Structured diff data:
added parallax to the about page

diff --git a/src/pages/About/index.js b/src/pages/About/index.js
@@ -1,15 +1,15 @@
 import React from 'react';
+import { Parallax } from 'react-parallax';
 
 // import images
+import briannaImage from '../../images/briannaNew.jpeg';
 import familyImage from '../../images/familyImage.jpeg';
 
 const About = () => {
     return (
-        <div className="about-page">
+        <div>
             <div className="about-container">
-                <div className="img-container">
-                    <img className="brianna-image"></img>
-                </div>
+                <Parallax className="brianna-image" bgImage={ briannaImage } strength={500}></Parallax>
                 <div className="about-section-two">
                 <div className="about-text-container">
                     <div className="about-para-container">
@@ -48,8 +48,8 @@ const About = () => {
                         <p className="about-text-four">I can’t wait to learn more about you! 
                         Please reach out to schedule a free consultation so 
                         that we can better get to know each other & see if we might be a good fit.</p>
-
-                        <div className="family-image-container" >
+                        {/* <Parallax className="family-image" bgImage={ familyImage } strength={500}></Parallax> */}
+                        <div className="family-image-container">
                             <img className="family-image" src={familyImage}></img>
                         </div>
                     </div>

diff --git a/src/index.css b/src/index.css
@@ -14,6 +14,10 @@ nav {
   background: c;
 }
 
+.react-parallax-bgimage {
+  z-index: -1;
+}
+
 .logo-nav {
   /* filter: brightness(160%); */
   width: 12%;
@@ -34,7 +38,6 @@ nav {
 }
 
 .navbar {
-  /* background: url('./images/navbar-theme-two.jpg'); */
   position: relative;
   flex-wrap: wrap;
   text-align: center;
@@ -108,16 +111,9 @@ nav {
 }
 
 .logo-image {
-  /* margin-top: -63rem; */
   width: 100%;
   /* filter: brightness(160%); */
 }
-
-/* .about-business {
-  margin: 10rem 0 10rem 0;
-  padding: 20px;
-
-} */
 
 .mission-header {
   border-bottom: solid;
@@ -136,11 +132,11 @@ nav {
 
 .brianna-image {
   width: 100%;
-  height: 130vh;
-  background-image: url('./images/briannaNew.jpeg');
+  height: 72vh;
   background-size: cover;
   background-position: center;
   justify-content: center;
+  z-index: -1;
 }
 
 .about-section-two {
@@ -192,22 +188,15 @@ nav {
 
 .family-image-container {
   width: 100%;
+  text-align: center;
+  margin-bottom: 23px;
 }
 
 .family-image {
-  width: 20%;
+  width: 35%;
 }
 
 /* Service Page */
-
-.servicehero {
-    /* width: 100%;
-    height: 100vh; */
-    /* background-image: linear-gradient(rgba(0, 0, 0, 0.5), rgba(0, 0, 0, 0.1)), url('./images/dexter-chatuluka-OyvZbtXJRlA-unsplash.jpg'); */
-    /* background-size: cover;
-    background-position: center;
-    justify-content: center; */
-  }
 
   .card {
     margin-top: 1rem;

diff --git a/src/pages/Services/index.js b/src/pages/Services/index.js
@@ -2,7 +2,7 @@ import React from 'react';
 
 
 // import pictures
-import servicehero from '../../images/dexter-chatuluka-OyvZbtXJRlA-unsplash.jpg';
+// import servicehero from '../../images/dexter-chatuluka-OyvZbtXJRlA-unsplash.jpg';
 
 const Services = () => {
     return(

> **EXERCISE REQUIREMENTS**:
For each line in the data that holds the word "const", copy the line.

> **RESPONSE TO THIS TASK**:
 const About = () => {
@@ -48,8 +48,8 @@ const About = () => {
 const Services = () => {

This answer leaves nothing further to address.